## Instructions for the task
Consider the data that follows and state how many lines contain the string "next", using the number alone.

=== Source records ===

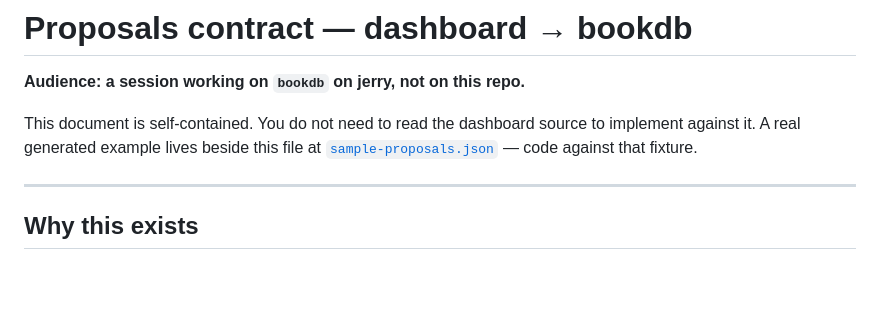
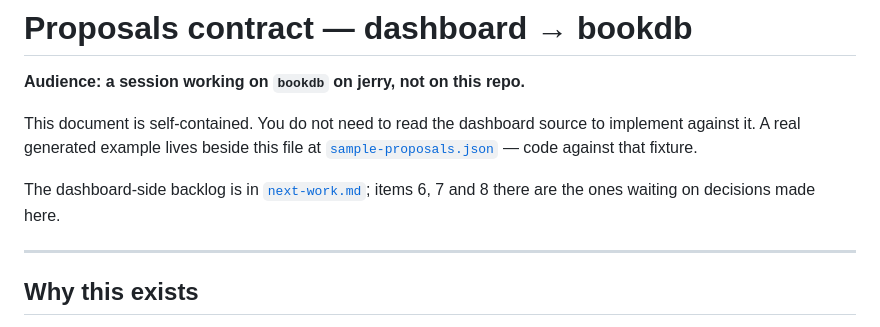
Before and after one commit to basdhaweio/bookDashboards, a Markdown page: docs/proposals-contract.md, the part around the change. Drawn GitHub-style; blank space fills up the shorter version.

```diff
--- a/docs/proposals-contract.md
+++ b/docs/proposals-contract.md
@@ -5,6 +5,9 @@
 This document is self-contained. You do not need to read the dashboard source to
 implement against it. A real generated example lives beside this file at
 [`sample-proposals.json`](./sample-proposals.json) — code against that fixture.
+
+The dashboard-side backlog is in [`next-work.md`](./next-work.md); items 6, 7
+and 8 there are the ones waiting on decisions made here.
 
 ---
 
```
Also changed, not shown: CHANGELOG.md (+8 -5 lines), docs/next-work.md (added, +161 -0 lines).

===
=== Source records ===

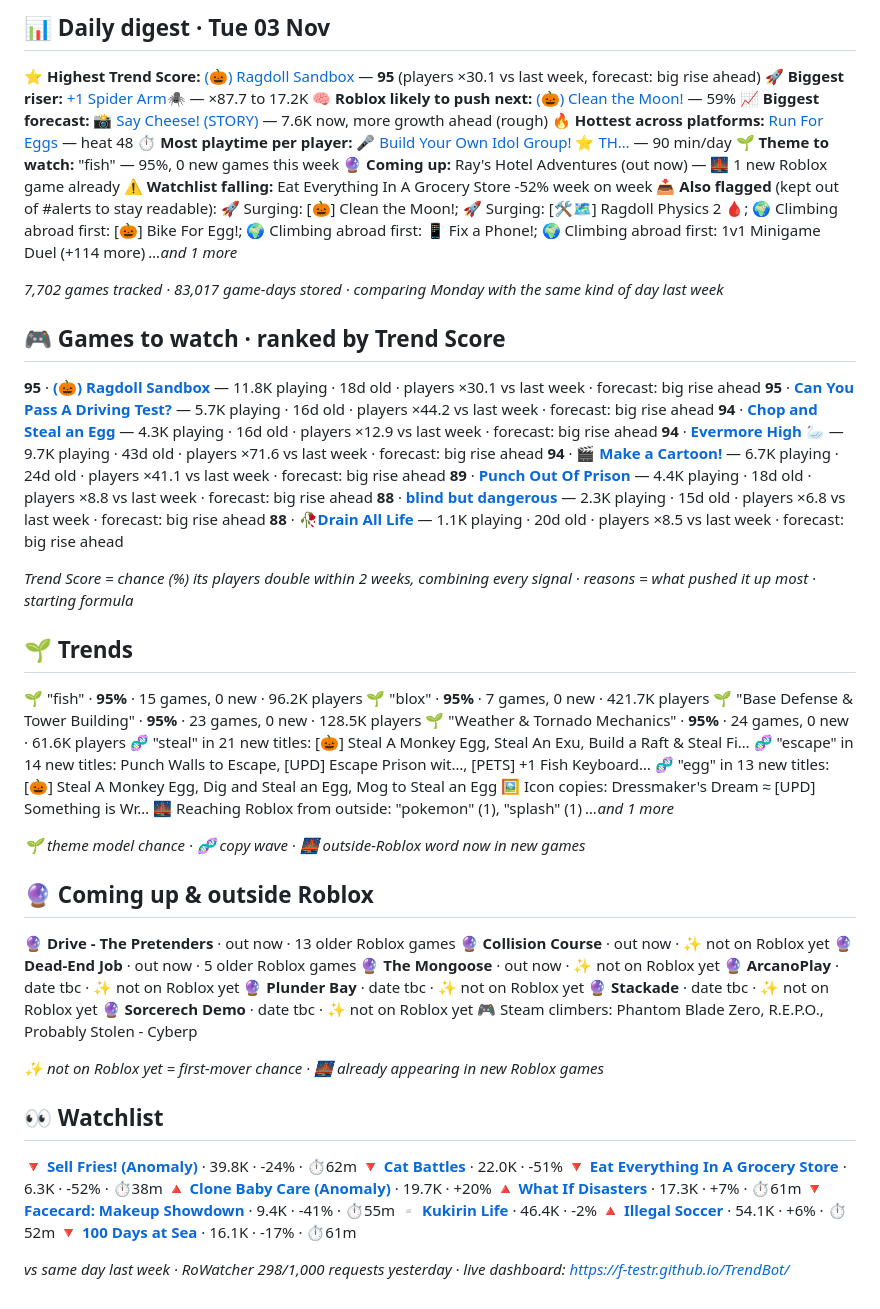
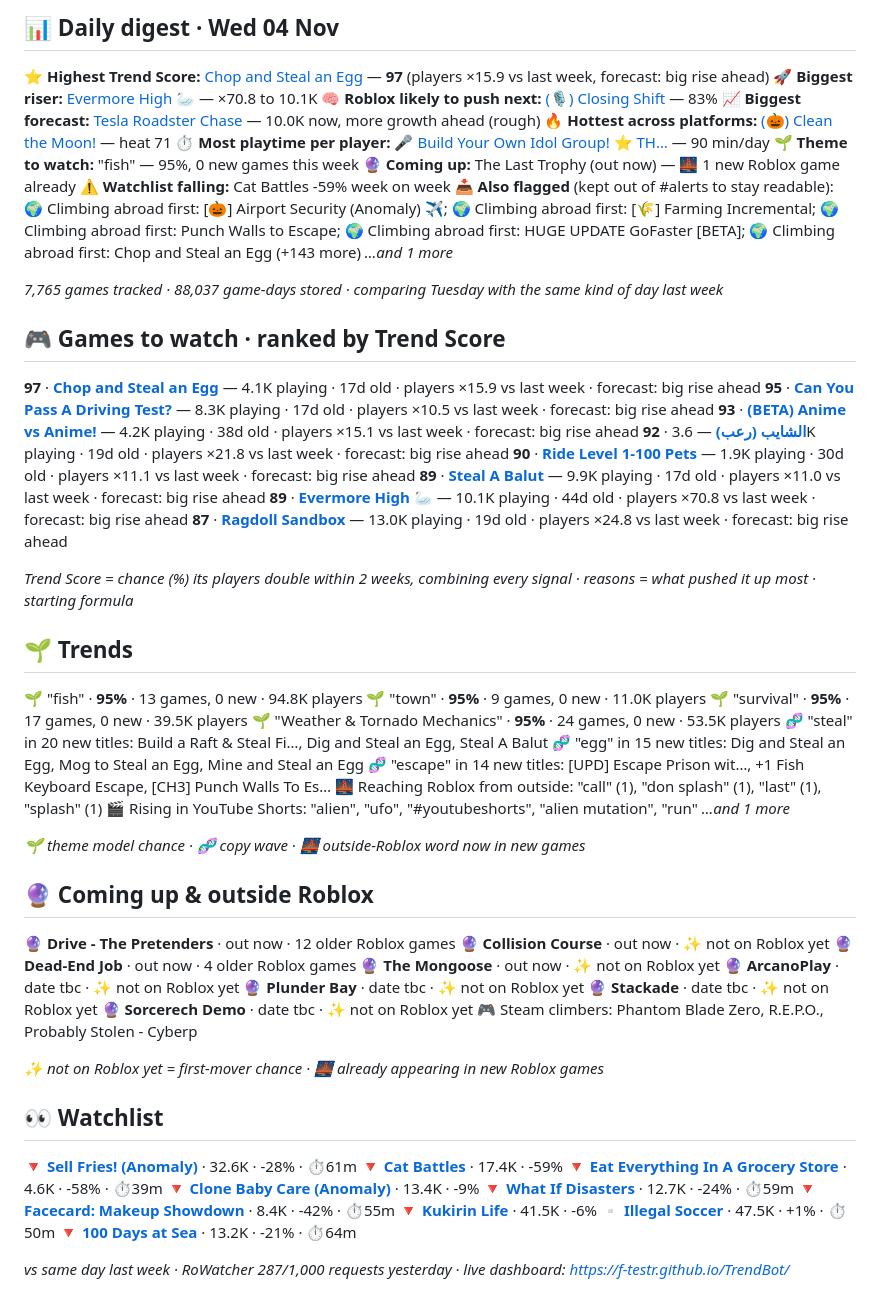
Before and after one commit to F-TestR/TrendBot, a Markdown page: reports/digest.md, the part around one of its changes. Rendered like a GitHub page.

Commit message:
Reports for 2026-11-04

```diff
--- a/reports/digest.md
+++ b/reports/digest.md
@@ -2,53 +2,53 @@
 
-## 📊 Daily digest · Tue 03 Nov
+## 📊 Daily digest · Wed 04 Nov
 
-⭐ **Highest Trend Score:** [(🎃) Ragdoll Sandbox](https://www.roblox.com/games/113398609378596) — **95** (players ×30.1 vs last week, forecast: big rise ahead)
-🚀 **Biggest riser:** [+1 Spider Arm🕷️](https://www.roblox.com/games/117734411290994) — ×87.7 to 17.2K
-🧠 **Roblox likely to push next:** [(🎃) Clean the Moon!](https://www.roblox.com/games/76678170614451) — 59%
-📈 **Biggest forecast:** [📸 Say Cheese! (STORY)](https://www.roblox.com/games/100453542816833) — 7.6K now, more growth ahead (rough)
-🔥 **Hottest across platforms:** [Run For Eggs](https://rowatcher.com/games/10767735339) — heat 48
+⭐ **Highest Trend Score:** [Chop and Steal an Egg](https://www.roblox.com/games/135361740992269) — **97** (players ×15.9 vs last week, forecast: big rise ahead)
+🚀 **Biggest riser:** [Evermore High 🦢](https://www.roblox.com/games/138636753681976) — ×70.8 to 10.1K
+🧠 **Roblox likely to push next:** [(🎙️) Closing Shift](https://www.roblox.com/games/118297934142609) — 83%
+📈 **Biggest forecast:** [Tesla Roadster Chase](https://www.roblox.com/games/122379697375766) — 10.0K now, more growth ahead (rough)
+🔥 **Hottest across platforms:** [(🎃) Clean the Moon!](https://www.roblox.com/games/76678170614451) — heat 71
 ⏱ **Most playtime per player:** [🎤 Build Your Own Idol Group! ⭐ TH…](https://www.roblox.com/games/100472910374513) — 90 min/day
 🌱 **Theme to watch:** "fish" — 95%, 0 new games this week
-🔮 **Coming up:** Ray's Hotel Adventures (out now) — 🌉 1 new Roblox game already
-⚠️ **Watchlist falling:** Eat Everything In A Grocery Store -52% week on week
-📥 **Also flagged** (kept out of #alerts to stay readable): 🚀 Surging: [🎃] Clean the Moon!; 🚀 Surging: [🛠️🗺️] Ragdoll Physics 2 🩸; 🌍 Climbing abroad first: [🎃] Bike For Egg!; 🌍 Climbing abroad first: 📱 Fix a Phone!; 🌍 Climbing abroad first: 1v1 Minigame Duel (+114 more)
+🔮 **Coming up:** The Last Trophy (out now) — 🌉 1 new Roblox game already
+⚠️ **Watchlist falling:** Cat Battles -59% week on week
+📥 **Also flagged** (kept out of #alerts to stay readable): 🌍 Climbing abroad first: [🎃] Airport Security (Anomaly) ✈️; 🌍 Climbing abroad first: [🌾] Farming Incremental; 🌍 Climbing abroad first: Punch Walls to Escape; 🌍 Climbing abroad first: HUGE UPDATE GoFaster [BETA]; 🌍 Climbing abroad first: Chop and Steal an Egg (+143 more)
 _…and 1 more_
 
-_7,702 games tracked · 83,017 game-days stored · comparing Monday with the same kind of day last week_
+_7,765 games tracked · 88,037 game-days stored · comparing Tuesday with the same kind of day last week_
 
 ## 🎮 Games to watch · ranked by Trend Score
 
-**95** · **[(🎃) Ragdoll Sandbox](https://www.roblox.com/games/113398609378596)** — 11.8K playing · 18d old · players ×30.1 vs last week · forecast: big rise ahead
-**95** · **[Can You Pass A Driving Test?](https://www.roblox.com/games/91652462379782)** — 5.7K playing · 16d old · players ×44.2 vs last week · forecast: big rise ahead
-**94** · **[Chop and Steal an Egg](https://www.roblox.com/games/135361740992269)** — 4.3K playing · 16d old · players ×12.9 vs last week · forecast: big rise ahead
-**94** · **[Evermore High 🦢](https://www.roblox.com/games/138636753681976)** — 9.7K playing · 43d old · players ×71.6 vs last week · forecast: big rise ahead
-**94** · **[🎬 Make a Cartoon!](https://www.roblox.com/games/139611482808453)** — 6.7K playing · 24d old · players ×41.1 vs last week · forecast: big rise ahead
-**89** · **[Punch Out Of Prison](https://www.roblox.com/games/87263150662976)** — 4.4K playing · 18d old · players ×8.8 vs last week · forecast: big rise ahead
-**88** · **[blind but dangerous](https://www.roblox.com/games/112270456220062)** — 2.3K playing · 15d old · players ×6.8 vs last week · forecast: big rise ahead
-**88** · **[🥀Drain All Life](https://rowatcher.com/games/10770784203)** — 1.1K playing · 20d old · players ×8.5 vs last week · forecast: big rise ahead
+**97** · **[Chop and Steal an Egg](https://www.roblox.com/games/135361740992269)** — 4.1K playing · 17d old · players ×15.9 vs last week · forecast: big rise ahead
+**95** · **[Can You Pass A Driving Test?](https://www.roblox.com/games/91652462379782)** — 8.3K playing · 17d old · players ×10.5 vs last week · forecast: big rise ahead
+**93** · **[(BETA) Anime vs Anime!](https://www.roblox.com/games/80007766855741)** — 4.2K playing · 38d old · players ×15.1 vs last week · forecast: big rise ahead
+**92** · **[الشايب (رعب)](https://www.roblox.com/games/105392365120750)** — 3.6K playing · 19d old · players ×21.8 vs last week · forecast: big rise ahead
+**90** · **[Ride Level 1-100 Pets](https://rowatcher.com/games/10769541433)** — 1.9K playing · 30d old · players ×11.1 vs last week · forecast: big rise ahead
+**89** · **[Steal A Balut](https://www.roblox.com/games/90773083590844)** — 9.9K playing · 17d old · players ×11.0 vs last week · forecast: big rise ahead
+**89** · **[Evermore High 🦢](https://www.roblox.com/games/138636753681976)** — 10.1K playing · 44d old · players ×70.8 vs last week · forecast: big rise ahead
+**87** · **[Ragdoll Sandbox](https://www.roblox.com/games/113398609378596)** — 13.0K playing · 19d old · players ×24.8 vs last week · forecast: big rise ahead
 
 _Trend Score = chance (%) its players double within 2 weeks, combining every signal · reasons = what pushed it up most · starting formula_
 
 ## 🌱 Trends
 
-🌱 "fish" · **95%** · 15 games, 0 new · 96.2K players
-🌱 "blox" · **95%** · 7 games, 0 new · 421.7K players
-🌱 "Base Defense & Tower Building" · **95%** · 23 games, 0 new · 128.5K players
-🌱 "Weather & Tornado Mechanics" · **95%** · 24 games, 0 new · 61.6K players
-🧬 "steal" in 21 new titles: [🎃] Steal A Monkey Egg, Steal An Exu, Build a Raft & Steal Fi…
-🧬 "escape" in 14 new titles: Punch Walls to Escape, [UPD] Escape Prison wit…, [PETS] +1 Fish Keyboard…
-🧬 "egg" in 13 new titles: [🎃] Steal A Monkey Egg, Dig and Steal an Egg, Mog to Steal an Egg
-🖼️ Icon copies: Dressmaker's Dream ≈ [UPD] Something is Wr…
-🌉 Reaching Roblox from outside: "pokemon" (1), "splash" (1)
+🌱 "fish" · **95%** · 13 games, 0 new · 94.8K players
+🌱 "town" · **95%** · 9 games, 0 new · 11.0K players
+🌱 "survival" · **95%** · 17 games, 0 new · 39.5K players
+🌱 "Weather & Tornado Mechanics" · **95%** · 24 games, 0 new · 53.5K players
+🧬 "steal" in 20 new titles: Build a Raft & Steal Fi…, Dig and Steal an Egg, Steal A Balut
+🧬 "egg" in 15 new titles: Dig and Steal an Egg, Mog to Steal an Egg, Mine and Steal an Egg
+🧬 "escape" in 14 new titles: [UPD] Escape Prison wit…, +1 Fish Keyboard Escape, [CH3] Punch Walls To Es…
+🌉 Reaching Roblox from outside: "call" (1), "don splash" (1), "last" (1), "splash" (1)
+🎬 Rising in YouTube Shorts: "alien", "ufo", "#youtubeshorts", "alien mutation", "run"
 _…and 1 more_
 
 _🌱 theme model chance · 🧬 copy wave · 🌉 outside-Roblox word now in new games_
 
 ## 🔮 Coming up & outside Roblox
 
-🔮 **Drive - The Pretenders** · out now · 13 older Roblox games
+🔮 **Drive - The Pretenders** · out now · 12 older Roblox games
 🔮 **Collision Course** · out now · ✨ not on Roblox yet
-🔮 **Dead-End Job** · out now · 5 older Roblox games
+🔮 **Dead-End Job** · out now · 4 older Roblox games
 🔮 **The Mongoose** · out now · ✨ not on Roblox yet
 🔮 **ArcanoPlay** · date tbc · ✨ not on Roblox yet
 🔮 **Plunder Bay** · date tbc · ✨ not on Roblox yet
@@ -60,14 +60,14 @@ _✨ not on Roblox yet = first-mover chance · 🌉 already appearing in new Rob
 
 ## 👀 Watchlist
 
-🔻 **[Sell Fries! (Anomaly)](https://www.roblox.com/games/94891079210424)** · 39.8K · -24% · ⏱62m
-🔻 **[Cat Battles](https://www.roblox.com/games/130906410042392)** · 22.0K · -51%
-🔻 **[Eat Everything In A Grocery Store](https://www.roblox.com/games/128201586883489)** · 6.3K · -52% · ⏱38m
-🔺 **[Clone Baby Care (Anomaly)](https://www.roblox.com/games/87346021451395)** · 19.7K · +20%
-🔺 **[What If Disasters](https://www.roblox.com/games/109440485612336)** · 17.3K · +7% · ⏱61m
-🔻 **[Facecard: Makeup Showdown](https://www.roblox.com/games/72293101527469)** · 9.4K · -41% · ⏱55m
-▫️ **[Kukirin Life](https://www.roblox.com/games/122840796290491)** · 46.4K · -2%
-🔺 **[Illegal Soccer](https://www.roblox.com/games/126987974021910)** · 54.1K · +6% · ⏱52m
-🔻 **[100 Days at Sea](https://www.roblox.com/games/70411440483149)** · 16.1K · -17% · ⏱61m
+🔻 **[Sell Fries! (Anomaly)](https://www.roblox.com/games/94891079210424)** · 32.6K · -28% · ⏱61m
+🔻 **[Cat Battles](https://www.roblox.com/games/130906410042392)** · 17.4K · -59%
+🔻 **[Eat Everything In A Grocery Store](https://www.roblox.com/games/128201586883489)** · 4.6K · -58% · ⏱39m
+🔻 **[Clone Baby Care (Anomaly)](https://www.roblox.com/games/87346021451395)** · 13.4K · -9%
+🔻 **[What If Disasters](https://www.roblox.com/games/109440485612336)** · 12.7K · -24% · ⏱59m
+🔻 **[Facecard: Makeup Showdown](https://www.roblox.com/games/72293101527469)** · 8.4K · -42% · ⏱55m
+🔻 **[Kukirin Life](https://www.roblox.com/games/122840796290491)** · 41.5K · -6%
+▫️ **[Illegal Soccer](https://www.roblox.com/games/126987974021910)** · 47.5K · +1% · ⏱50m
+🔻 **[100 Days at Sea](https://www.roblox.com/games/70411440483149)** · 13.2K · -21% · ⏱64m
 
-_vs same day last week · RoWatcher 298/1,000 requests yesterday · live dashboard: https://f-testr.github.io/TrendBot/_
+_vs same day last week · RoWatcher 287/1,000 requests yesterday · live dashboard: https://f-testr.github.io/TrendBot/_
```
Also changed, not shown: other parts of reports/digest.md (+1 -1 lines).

===

## Finished task
4